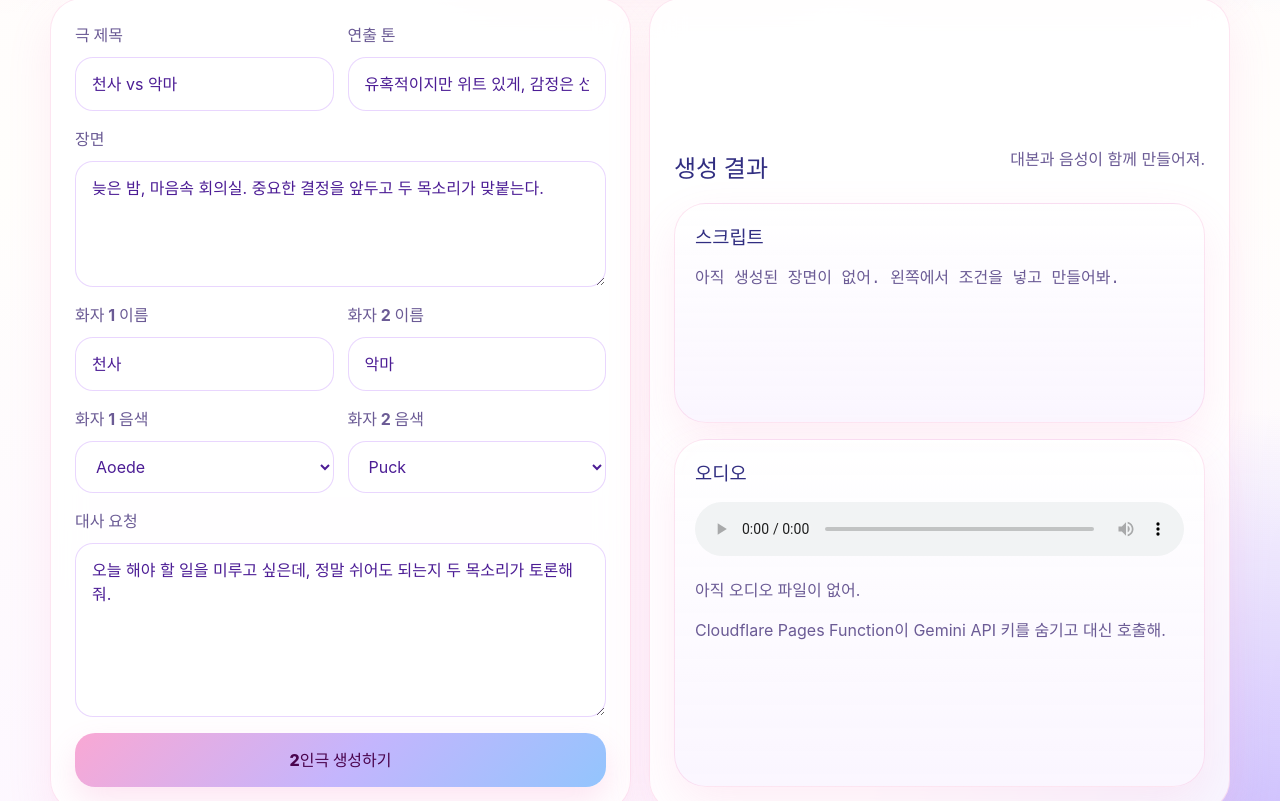
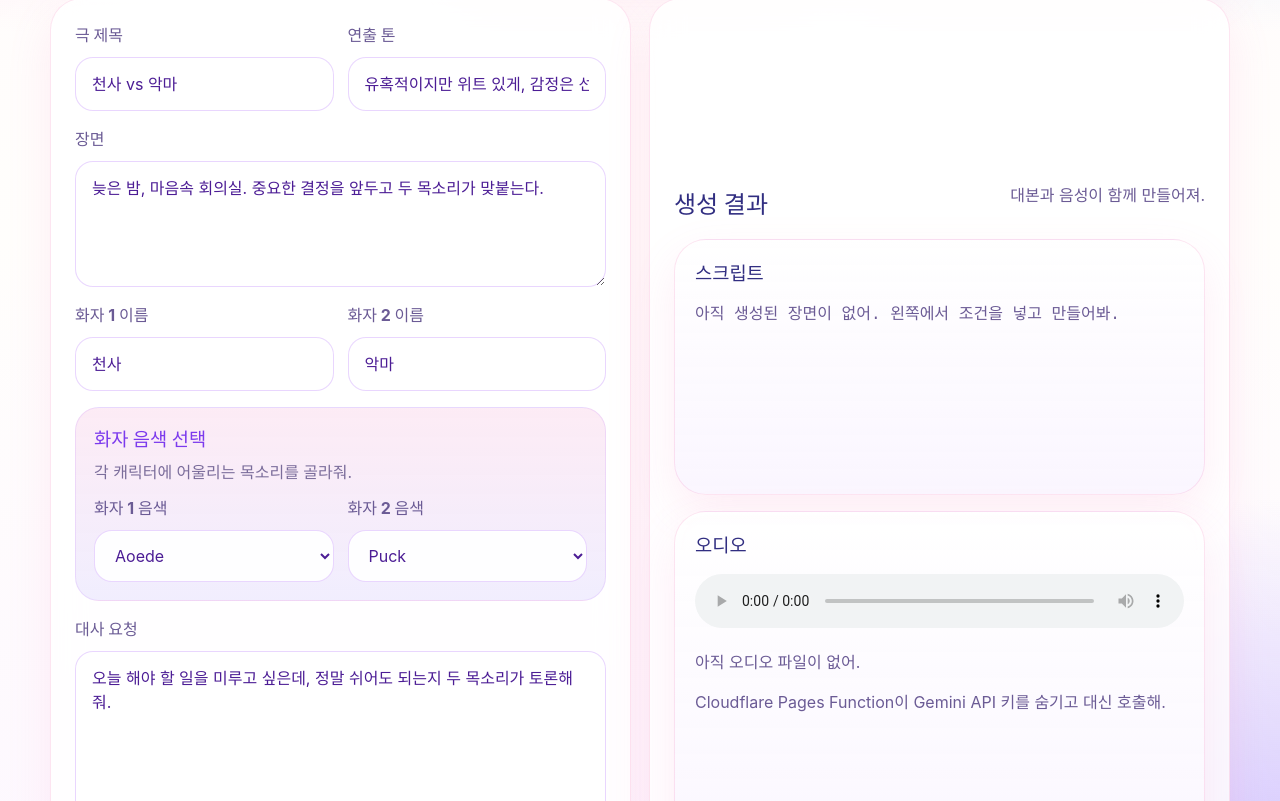
Before and after one commit to qutechoi/0416_ai-two-drama, a React (Vite) app: page / in a window 1280 px wide. Shown: the part 417-1218 px from the top of the page. Built offline with nearby package versions, Linux system fonts and the light colour scheme.

Commit message:
refactor: simplify audio panel and highlight voice selectors

```diff
--- a/src/App.css
+++ b/src/App.css
@@ -231,6 +231,27 @@ textarea::placeholder {
   line-height: 1.7;
 }
 
+.voice-card {
+  padding: 18px;
+  border-radius: 24px;
+  background: linear-gradient(180deg, rgba(252, 231, 243, 0.82), rgba(237, 233, 254, 0.78));
+  border: 1px solid rgba(168, 85, 247, 0.14);
+}
+
+.voice-card-head {
+  margin-bottom: 12px;
+}
+
+.voice-card-head h3 {
+  margin: 0 0 6px;
+  color: #7c3aed;
+}
+
+.voice-card-head p {
+  margin: 0;
+  color: #7b6d9b;
+}
+
 .audio-player {
   width: 100%;
   margin-top: 14px;
--- a/src/App.jsx
+++ b/src/App.jsx
@@ -63,7 +63,6 @@ function App() {
   const [script, setScript] = useState('')
   const [audioUrl, setAudioUrl] = useState('')
   const [audioMimeType, setAudioMimeType] = useState('audio/wav')
-  const [audioInfo, setAudioInfo] = useState(null)
   const [error, setError] = useState('')
 
   const applyPreset = (preset) => {
@@ -88,7 +87,6 @@ function App() {
     event.preventDefault()
     setLoading(true)
     setError('')
-    setAudioInfo(null)
     setStatus('두 인물의 대사를 만들고 음성을 합성하는 중이야...')
 
     if (audioUrl) {
@@ -133,14 +131,7 @@ function App() {
 
       setAudioMimeType(resolvedMimeType)
       setAudioUrl(url)
-      setAudioInfo({
-        mimeType: resolvedMimeType,
-        byteLength: binary.length,
-        originalMimeType: data.debug?.originalMimeType || null,
-        normalizedMimeType: data.debug?.normalizedMimeType || resolvedMimeType,
-        audioBase64Length: data.debug?.audioBase64Length || data.audioBase64.length,
-      })
-      setStatus('완성됐어. 재생이 안 되면 아래 다운로드 버튼으로 파일부터 확인해봐.')
+      setStatus('완성됐어. 바로 들어보거나 저장해봐.')
 
       window.setTimeout(() => {
         audioRef.current?.load()
@@ -216,6 +207,12 @@ function App() {
             </label>
           </div>
 
+          <section className="voice-card">
+            <div className="voice-card-head">
+              <h3>화자 음색 선택</h3>
+              <p>각 캐릭터에 어울리는 목소리를 골라줘.</p>
+            </div>
+
             <div className="field-grid two-up">
               <label>
                 <span>화자 1 음색</span>
@@ -238,6 +235,7 @@ function App() {
                 </select>
               </label>
             </div>
+          </section>
 
           <label>
             <span>대사 요청</span>
@@ -279,19 +277,6 @@ function App() {
               <p>아직 오디오 파일이 없어.</p>
             )}
 
-            {audioInfo && (
-              <div className="debug-card">
-                <strong>오디오 디버그 정보</strong>
-                <ul>
-                  <li>MIME: {audioInfo.mimeType}</li>
-                  <li>원본 MIME: {audioInfo.originalMimeType || '없음'}</li>
-                  <li>정규화 MIME: {audioInfo.normalizedMimeType}</li>
-                  <li>바이트 길이: {audioInfo.byteLength}</li>
-                  <li>base64 길이: {audioInfo.audioBase64Length}</li>
-                </ul>
-              </div>
-            )}
-
             <p>Cloudflare Pages Function이 Gemini API 키를 숨기고 대신 호출해.</p>
           </article>
         </section>
```
Lines whose indentation alone changed are shown as unchanged.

== What you should do ==
Return to the listing above and set it down exactly, leaving out its pictures.

== Reply to the task ==
Before and after one commit to qutechoi/0416_ai-two-drama, a React (Vite) app: page / in a window 1280 px wide. Shown: the part 417-1218 px from the top of the page. Built offline with nearby package versions, Linux system fonts and the light colour scheme.

Commit message:
refactor: simplify audio panel and highlight voice selectors

```diff
--- a/src/App.css
+++ b/src/App.css
@@ -231,6 +231,27 @@ textarea::placeholder {
   line-height: 1.7;
 }
 
+.voice-card {
+  padding: 18px;
+  border-radius: 24px;
+  background: linear-gradient(180deg, rgba(252, 231, 243, 0.82), rgba(237, 233, 254, 0.78));
+  border: 1px solid rgba(168, 85, 247, 0.14);
+}
+
+.voice-card-head {
+  margin-bottom: 12px;
+}
+
+.voice-card-head h3 {
+  margin: 0 0 6px;
+  color: #7c3aed;
+}
+
+.voice-card-head p {
+  margin: 0;
+  color: #7b6d9b;
+}
+
 .audio-player {
   width: 100%;
   margin-top: 14px;
--- a/src/App.jsx
+++ b/src/App.jsx
@@ -63,7 +63,6 @@ function App() {
   const [script, setScript] = useState('')
   const [audioUrl, setAudioUrl] = useState('')
   const [audioMimeType, setAudioMimeType] = useState('audio/wav')
-  const [audioInfo, setAudioInfo] = useState(null)
   const [error, setError] = useState('')
 
   const applyPreset = (preset) => {
@@ -88,7 +87,6 @@ function App() {
     event.preventDefault()
     setLoading(true)
     setError('')
-    setAudioInfo(null)
     setStatus('두 인물의 대사를 만들고 음성을 합성하는 중이야...')
 
     if (audioUrl) {
@@ -133,14 +131,7 @@ function App() {
 
       setAudioMimeType(resolvedMimeType)
       setAudioUrl(url)
-      setAudioInfo({
-        mimeType: resolvedMimeType,
-        byteLength: binary.length,
-        originalMimeType: data.debug?.originalMimeType || null,
-        normalizedMimeType: data.debug?.normalizedMimeType || resolvedMimeType,
-        audioBase64Length: data.debug?.audioBase64Length || data.audioBase64.length,
-      })
-      setStatus('완성됐어. 재생이 안 되면 아래 다운로드 버튼으로 파일부터 확인해봐.')
+      setStatus('완성됐어. 바로 들어보거나 저장해봐.')
 
       window.setTimeout(() => {
         audioRef.current?.load()
@@ -216,6 +207,12 @@ function App() {
             </label>
           </div>
 
+          <section className="voice-card">
+            <div className="voice-card-head">
+              <h3>화자 음색 선택</h3>
+              <p>각 캐릭터에 어울리는 목소리를 골라줘.</p>
+            </div>
+
             <div className="field-grid two-up">
               <label>
                 <span>화자 1 음색</span>
@@ -238,6 +235,7 @@ function App() {
                 </select>
               </label>
             </div>
+          </section>
 
           <label>
             <span>대사 요청</span>
@@ -279,19 +277,6 @@ function App() {
               <p>아직 오디오 파일이 없어.</p>
             )}
 
-            {audioInfo && (
-              <div className="debug-card">
-                <strong>오디오 디버그 정보</strong>
-                <ul>
-                  <li>MIME: {audioInfo.mimeType}</li>
-                  <li>원본 MIME: {audioInfo.originalMimeType || '없음'}</li>
-                  <li>정규화 MIME: {audioInfo.normalizedMimeType}</li>
-                  <li>바이트 길이: {audioInfo.byteLength}</li>
-                  <li>base64 길이: {audioInfo.audioBase64Length}</li>
-                </ul>
-              </div>
-            )}
-
             <p>Cloudflare Pages Function이 Gemini API 키를 숨기고 대신 호출해.</p>
           </article>
         </section>
```
Lines whose indentation alone changed are shown as unchanged.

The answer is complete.